In recent years, the popularity and availability of Japanese films in the West—including but not limited to those belonging to the animation and horror genres—have resulted in new, more diverse audiences for some of the most critically acclaimed and thoroughly entertaining films ever made. Reading a Japanese Film, written by a pioneer of Japanese film studies in the United States, provides many of these viewers with the necessary tools to construct a deeper understanding of Japanese cinema. In her introduction, Keiko McDonald presents a historical overview for those with little or no knowledge of Japanese cinema and outlines a unified approach to film analysis. Sixteen "readings" of films currently available on DVD with English subtitles put theory into practice as she considers a wide range of work, from familiar classics by Yasujiro Ozu (Floating Weeds), Kenji Mizoguchi (Sisters of Gion), and Akira Kurosawa (Drunken Angel), to the films of a younger generation of directors, including Hirokazu Koreeda’s Maboroshi, Yoshimitsu Morita’s The Family Game, Takeshi Kitano’s Kids Return, and Naomi Kawase’s Suzaku. Specific genres are also represented. Shiro Toyoda’s melodramatic The Mistress adapts a work of Japanese literature. Kaneto Shindo’s Onibaba is a horror film with socio-political overtones. My Neighbor Totoro is a beloved anime by Oscar-winner Hayao Miyazaki. The Japanese commitment to period film is examined via Hiroshi Inagaki’s classic Musashi trilogy. Suitably analytic yet thoroughly accessible, this work will become a staple of Asian film studies courses and enrich any cinema lover’s appreciation of Japanese film.

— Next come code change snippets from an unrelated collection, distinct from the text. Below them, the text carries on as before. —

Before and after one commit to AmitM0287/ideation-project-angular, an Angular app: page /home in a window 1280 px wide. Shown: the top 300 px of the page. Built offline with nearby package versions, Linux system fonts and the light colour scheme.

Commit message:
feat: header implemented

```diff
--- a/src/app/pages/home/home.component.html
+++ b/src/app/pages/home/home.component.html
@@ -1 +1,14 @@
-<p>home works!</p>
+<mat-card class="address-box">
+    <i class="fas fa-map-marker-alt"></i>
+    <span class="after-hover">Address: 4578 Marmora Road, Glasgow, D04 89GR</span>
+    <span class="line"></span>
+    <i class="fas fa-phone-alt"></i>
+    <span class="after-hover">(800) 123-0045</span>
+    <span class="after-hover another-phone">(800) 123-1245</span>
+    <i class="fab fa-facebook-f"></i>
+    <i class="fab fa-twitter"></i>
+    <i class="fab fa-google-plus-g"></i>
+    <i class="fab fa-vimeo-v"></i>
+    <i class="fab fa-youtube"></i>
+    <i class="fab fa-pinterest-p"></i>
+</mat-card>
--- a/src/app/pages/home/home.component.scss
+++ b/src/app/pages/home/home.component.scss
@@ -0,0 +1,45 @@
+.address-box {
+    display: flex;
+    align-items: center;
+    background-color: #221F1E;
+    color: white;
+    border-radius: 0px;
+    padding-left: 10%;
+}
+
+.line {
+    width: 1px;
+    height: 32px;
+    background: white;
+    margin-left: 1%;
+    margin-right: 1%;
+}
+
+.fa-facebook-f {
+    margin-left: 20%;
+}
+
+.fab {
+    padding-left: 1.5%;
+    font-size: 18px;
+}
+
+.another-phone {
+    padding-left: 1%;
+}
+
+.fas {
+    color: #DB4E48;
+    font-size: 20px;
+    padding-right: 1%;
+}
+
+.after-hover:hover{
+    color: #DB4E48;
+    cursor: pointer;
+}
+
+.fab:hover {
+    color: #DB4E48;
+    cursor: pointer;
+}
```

- Paperback: 308 pages
- Publisher: University of Hawaii Press; annotated edition edition (January 1, 2006)
- Language: English

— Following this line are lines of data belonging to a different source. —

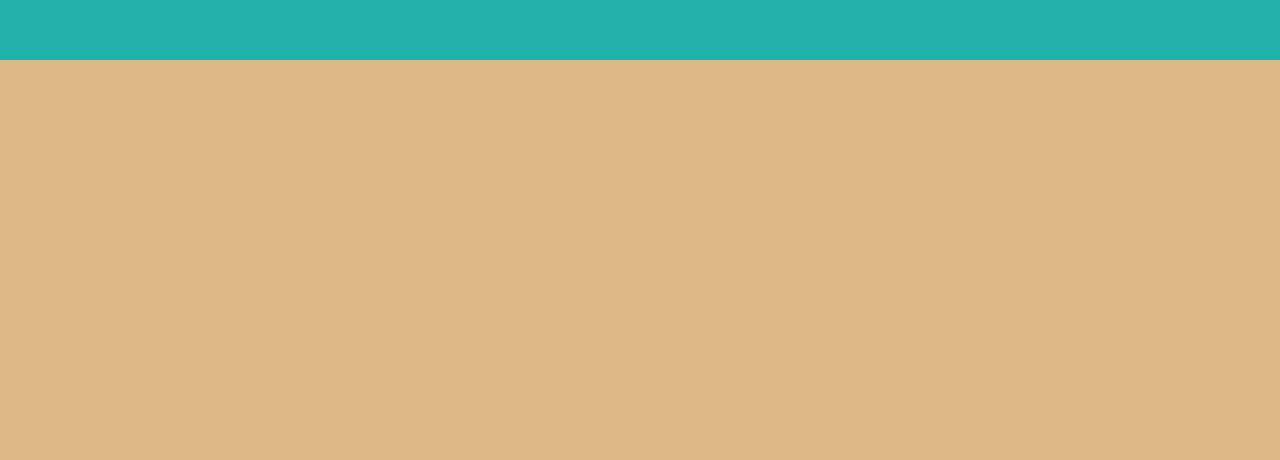
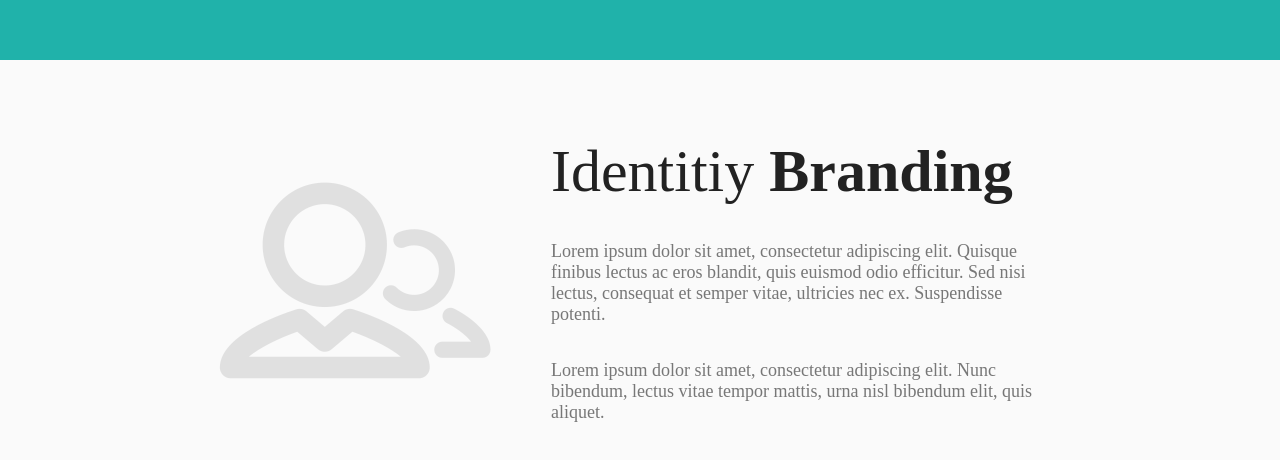
Before and after one commit to AlexZaprivoda/escape, a website built with webpack: page src/index.html in a window 1280 px wide. Shown: the part 1000-1460 px from the top of the page. Built offline with nearby package versions, Linux system fonts and the light colour scheme.

Commit message:
Add section 2

```diff
--- a/src/index.html
+++ b/src/index.html
@@ -30,7 +30,14 @@
         <h3>3</h3>
       </div>
       <div class="section1"></div>
-      <div class="section2"></div>
+      <div class="section2">
+        <img src="./public/images/Users-Icon.png" alt="">
+        <div>
+          <h2>Identitiy <strong>Branding</strong></h2>
+          <p>Lorem ipsum dolor sit amet, consectetur adipiscing elit. Quisque finibus lectus ac eros blandit, quis euismod odio efficitur. Sed nisi lectus, consequat et semper vitae, ultricies nec ex. Suspendisse potenti.</p>
+          <p>Lorem ipsum dolor sit amet, consectetur adipiscing elit. Nunc bibendum, lectus vitae tempor mattis, urna nisl bibendum elit, quis aliquet.</p>
+        </div>
+      </div>
     </div class="container">
   </body>
 </html>
--- a/src/scss/index.scss
+++ b/src/scss/index.scss
@@ -10,7 +10,7 @@ body {
 }
 
 .container {
-  background-image: url("../public/images/Tint.png");
+  background-image: url("/public/images/Tint.png");
   .section1,
   .section2 {
     height: 440px;
@@ -66,5 +66,33 @@ header {
 }
 
 .section2 {
-  background-color: burlywood;
+  // background-color: burlywood;
+  background-color: #fafafa;
+  justify-content: center;
+  align-items: center;
+  div {
+    width: 510px;
+    margin-left: 60px;
+    display: flex;
+    flex-direction: column;
+    justify-content: space-between;
+    // height: 240px;
+    & > * {
+      margin: 0;
+    }
+    h2 {
+      color: #222222;
+      font-size: 60px;
+      font-weight: 300;
+      margin-bottom: 35px;
+    }
+    p {
+      color: #777777;
+      font-size: 18px;
+      font-weight: 400;
+      &:nth-child(2) {
+        margin-bottom: 35px;
+      }
+    }
+  }
 }
```
Also changed, not shown: src/public/images/Users-Icon.png (added).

- ISBN-10: 082482993X
- ISBN-13: 978-0824829933
- Product Dimensions: 6 x 0.7 x 9 inches
- Shipping Weight: 3.2 pounds